● **AIM OF THE EXERCISE**
Every single line below has to be printed once more, exactly.

BEGIN MATERIAL SHOWN

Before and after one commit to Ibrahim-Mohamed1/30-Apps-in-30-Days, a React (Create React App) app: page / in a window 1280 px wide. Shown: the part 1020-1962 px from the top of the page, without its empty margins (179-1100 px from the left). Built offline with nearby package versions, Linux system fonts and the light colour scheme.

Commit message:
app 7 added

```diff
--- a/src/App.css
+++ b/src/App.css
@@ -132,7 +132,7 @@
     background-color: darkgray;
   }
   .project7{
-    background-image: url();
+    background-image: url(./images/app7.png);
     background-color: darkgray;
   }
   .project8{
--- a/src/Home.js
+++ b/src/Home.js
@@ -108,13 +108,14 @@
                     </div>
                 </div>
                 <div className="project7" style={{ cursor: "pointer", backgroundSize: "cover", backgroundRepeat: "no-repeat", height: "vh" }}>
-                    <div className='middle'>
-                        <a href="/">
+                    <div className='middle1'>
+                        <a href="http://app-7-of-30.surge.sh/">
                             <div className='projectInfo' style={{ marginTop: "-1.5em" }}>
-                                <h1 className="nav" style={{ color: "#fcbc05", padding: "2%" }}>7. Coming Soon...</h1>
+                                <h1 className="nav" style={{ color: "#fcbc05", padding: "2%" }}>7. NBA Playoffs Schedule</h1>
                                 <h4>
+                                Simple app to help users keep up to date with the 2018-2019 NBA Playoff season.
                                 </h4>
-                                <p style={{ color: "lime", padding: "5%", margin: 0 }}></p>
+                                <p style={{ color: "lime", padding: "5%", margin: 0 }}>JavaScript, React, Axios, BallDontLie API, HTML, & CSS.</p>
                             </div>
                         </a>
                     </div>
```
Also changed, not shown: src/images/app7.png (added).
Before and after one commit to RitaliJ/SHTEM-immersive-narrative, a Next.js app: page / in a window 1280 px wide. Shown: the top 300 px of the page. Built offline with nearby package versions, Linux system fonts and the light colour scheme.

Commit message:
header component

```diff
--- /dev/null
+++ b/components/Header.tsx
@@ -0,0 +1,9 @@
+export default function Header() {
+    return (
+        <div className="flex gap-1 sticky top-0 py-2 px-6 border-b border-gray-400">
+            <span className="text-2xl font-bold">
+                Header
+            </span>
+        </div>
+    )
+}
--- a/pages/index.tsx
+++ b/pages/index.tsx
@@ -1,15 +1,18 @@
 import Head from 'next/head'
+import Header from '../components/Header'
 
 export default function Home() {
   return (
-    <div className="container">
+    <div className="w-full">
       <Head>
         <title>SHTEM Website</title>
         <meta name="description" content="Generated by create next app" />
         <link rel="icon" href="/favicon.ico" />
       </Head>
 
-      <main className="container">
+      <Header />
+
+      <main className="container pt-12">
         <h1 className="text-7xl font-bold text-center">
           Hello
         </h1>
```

END MATERIAL SHOWN

● **RESPONSE TO THE TASK**
Before and after one commit to Ibrahim-Mohamed1/30-Apps-in-30-Days, a React (Create React App) app: page / in a window 1280 px wide. Shown: the part 1020-1962 px from the top of the page, without its empty margins (179-1100 px from the left). Built offline with nearby package versions, Linux system fonts and the light colour scheme.

Commit message:
app 7 added

```diff
--- a/src/App.css
+++ b/src/App.css
@@ -132,7 +132,7 @@
     background-color: darkgray;
   }
   .project7{
-    background-image: url();
+    background-image: url(./images/app7.png);
     background-color: darkgray;
   }
   .project8{
--- a/src/Home.js
+++ b/src/Home.js
@@ -108,13 +108,14 @@
                     </div>
                 </div>
                 <div className="project7" style={{ cursor: "pointer", backgroundSize: "cover", backgroundRepeat: "no-repeat", height: "vh" }}>
-                    <div className='middle'>
-                        <a href="/">
+                    <div className='middle1'>
+                        <a href="http://app-7-of-30.surge.sh/">
                             <div className='projectInfo' style={{ marginTop: "-1.5em" }}>
-                                <h1 className="nav" style={{ color: "#fcbc05", padding: "2%" }}>7. Coming Soon...</h1>
+                                <h1 className="nav" style={{ color: "#fcbc05", padding: "2%" }}>7. NBA Playoffs Schedule</h1>
                                 <h4>
+                                Simple app to help users keep up to date with the 2018-2019 NBA Playoff season.
                                 </h4>
-                                <p style={{ color: "lime", padding: "5%", margin: 0 }}></p>
+                                <p style={{ color: "lime", padding: "5%", margin: 0 }}>JavaScript, React, Axios, BallDontLie API, HTML, & CSS.</p>
                             </div>
                         </a>
                     </div>
```
Also changed, not shown: src/images/app7.png (added).
Before and after one commit to RitaliJ/SHTEM-immersive-narrative, a Next.js app: page / in a window 1280 px wide. Shown: the top 300 px of the page. Built offline with nearby package versions, Linux system fonts and the light colour scheme.

Commit message:
header component

```diff
--- /dev/null
+++ b/components/Header.tsx
@@ -0,0 +1,9 @@
+export default function Header() {
+    return (
+        <div className="flex gap-1 sticky top-0 py-2 px-6 border-b border-gray-400">
+            <span className="text-2xl font-bold">
+                Header
+            </span>
+        </div>
+    )
+}
--- a/pages/index.tsx
+++ b/pages/index.tsx
@@ -1,15 +1,18 @@
 import Head from 'next/head'
+import Header from '../components/Header'
 
 export default function Home() {
   return (
-    <div className="container">
+    <div className="w-full">
       <Head>
         <title>SHTEM Website</title>
         <meta name="description" content="Generated by create next app" />
         <link rel="icon" href="/favicon.ico" />
       </Head>
 
-      <main className="container">
+      <Header />
+
+      <main className="container pt-12">
         <h1 className="text-7xl font-bold text-center">
           Hello
         </h1>
```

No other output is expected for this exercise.